In order to support the movement required to support the Gradual Release of Responsibility (GRR), teachers need to consider how their classroom floor plan and walls are designed. Our goal is to shift the ownership for literacy learning from the teacher to the student (Duke & Pearson, 2002). We want students to choose to read and write on their own and be motivated and interested in their learning.
I am in a lot of classrooms and see many great teachers working hard. I usually see teachers working much harder than their students do! The big idea of the Gradual Release is for teachers to create instruction and learning opportunities that set the children up to practice and apply that learning into their reading, writing, discussions, and other work with the teacher’s guidance in order to be able to do those things on their own. Sounds great, doesn’t it?
The teacher’s role in designing and delivering lessons that can motivate and inspire students to do some heavy lifting and become self-directed requires careful thought and planning. The teacher actually shifts his or her own role through the GRR process. As you can see in the illustration below, a teacher moves from a teacher stance in whole group, to a coach in guided small group, to a facilitator and guide when students work in pairs or groups collaboratively, and an observer/assessor while students independently show their level of mastery.
In order to be able to have success in teaching Balanced Literacy using the GRR model, the classroom must be set up for movement. The classroom needs:
- A Gathering Place for Whole Group Instruction

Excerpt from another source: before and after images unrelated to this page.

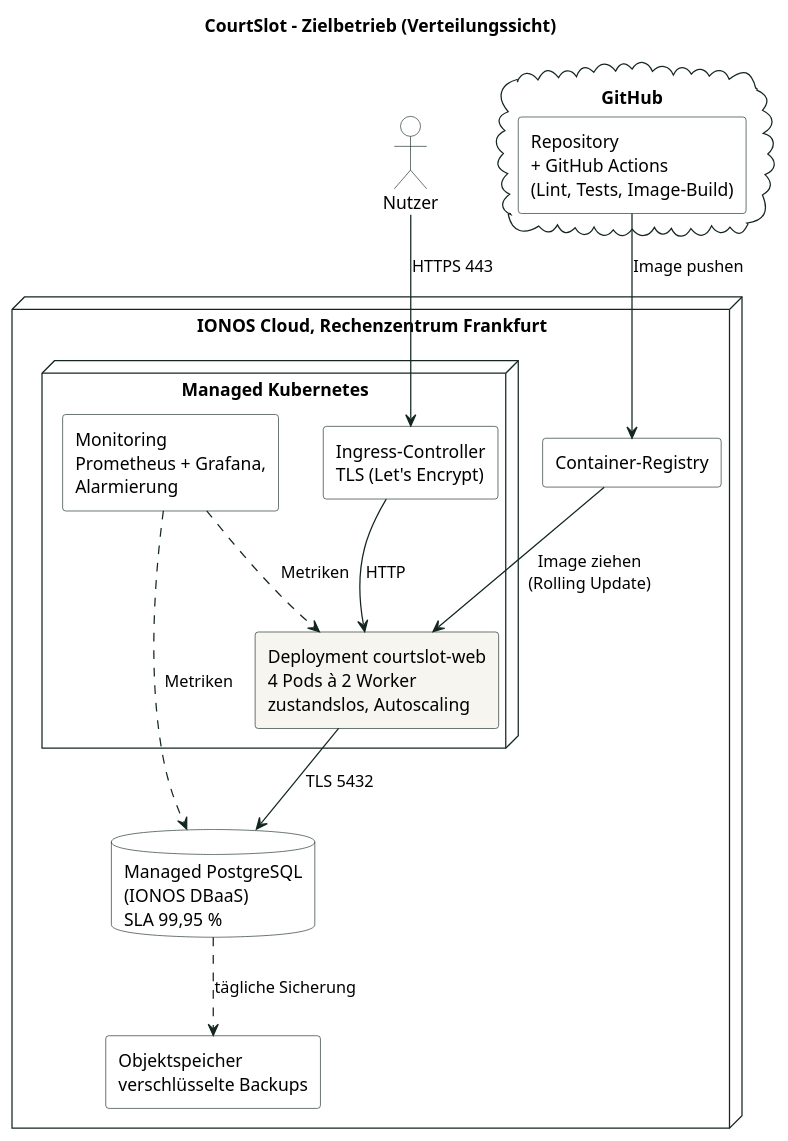
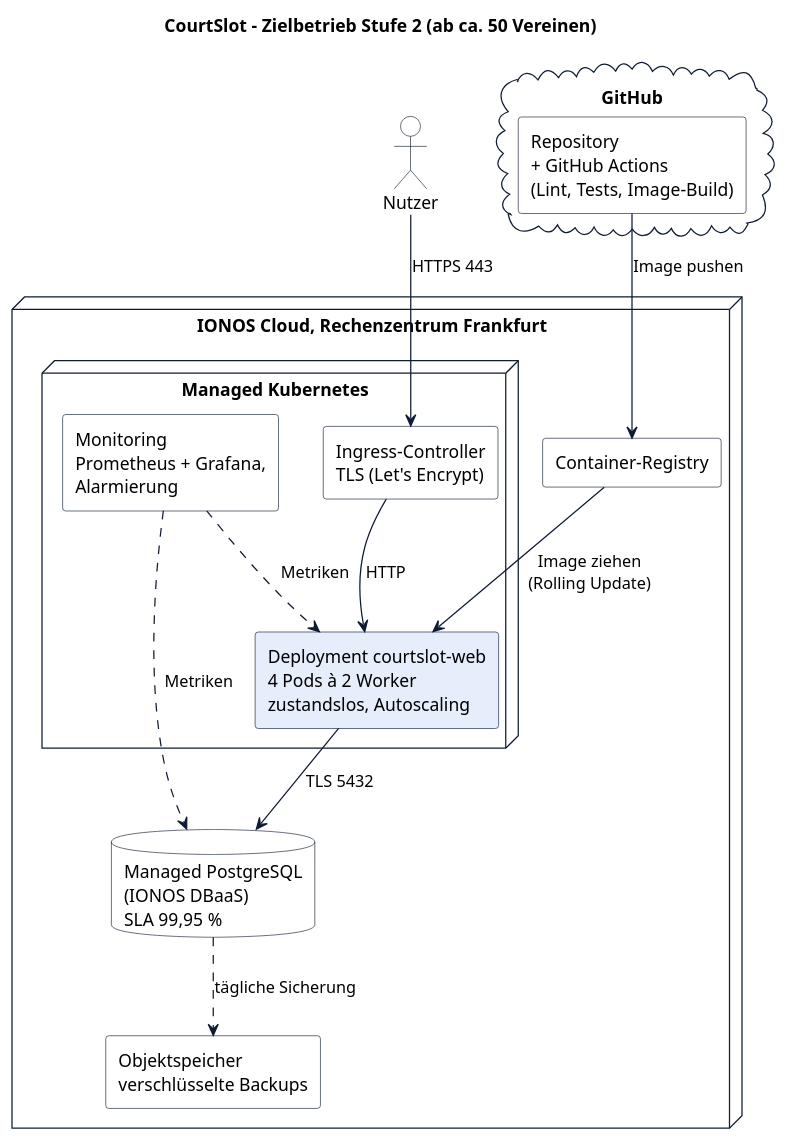
One commit to pasi140802/Anwendungsentwicklung changed the diagram in docs/uml/08_zielbetrieb.puml. Above: the diagram before and after it, drawn with PlantUML. The commit also changed 26 other files, not shown here.

First line of the commit message:
UML-Diagramme auf Plattform-Modell und App-Farben aktualisiert

```diff
--- a/docs/uml/08_zielbetrieb.puml
+++ b/docs/uml/08_zielbetrieb.puml
@@ -1,44 +1,44 @@
 @startuml zielbetrieb
-title CourtSlot – Zielbetrieb (Verteilungssicht)
+title CourtSlot – Zielbetrieb Stufe 2 (ab ca. 50 Vereinen)
 skinparam shadowing false
-skinparam ArrowColor #13261F
+skinparam ArrowColor #0e1b33
 skinparam defaultFontName Arial
 skinparam node {
-  BorderColor #13261F
+  BorderColor #0e1b33
   BackgroundColor #FFFFFF
 }
 skinparam rectangle {
-  BorderColor #13261F
+  BorderColor #0e1b33
   BackgroundColor #FFFFFF
 }
-skinparam databaseBorderColor #13261F
+skinparam databaseBorderColor #0e1b33
 skinparam databaseBackgroundColor #FFFFFF
-skinparam cloudBorderColor #13261F
-skinparam actorBorderColor #13261F
+skinparam cloudBorderColor #0e1b33
+skinparam actorBorderColor #0e1b33
 skinparam actorBackgroundColor #FFFFFF
 
 actor "Nutzer" as U
 cloud "GitHub" as GH {
   rectangle "Repository\n+ GitHub Actions\n(Lint, Tests, Image-Build)" as CI
 }
 
 node "IONOS Cloud, Rechenzentrum Frankfurt" as DC {
   node "Managed Kubernetes" as K8S {
     rectangle "Ingress-Controller\nTLS (Let's Encrypt)" as ING
-    rectangle "Deployment courtslot-web\n4 Pods à 2 Worker\nzustandslos, Autoscaling" as WEB #F6F5EF
+    rectangle "Deployment courtslot-web\n4 Pods à 2 Worker\nzustandslos, Autoscaling" as WEB #e6eefb
     rectangle "Monitoring\nPrometheus + Grafana,\nAlarmierung" as MON
   }
   database "Managed PostgreSQL\n(IONOS DBaaS)\nSLA 99,95 %" as PG
   rectangle "Container-Registry" as REG
   rectangle "Objektspeicher\nverschlüsselte Backups" as S3
 }
 
 U --> ING : HTTPS 443
 ING --> WEB : HTTP
 WEB --> PG : TLS 5432
 PG ..> S3 : tägliche Sicherung
 MON ..> WEB : Metriken
 MON ..> PG : Metriken
 CI --> REG : Image pushen
 REG --> WEB : Image ziehen\n(Rolling Update)
 @enduml
```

- Tables for Small Group Guided Instruction
- Areas for Student Led Small Groups
- Comfortable Places for Students to Read Independently
Students need to be able to transition between these learning spaces quickly and efficiently. Time is always at a premium in a Balanced Literacy Classroom, so mapping out your classroom before students arrive is a great idea. I like to try using graph paper and draw out my ideas. In her book, Spaces and Places: Designing Classrooms for Literacy, Debbie Diller provides a wealth of ideas for structuring your classroom and shares a template for planning and examples of teacher’s floor plans. Here is a rough sketch:
As you reflect on your vision for your classroom, consider how you plan to teach and how you want your students to learn. Arrange your room and walk through the flow. Be ready to make some adjustments when the students arrive!
Diller, Debbie (2008). Spaces & Places: Designing Classrooms for Literacy. Stenhouse Publishers. The author shares details about her book on You Tube (below).
Fisher, D. & Frey, N. (2013). Better Learning through Structured Teaching. ASCD.
Video from Instructor Magazine: “How to Organize your Classroom” (below)
This article is #2 in the twelve-part series, “Getting My Classroom Ready for Balanced Literacy Instruction: Classroom Culture and Environment.”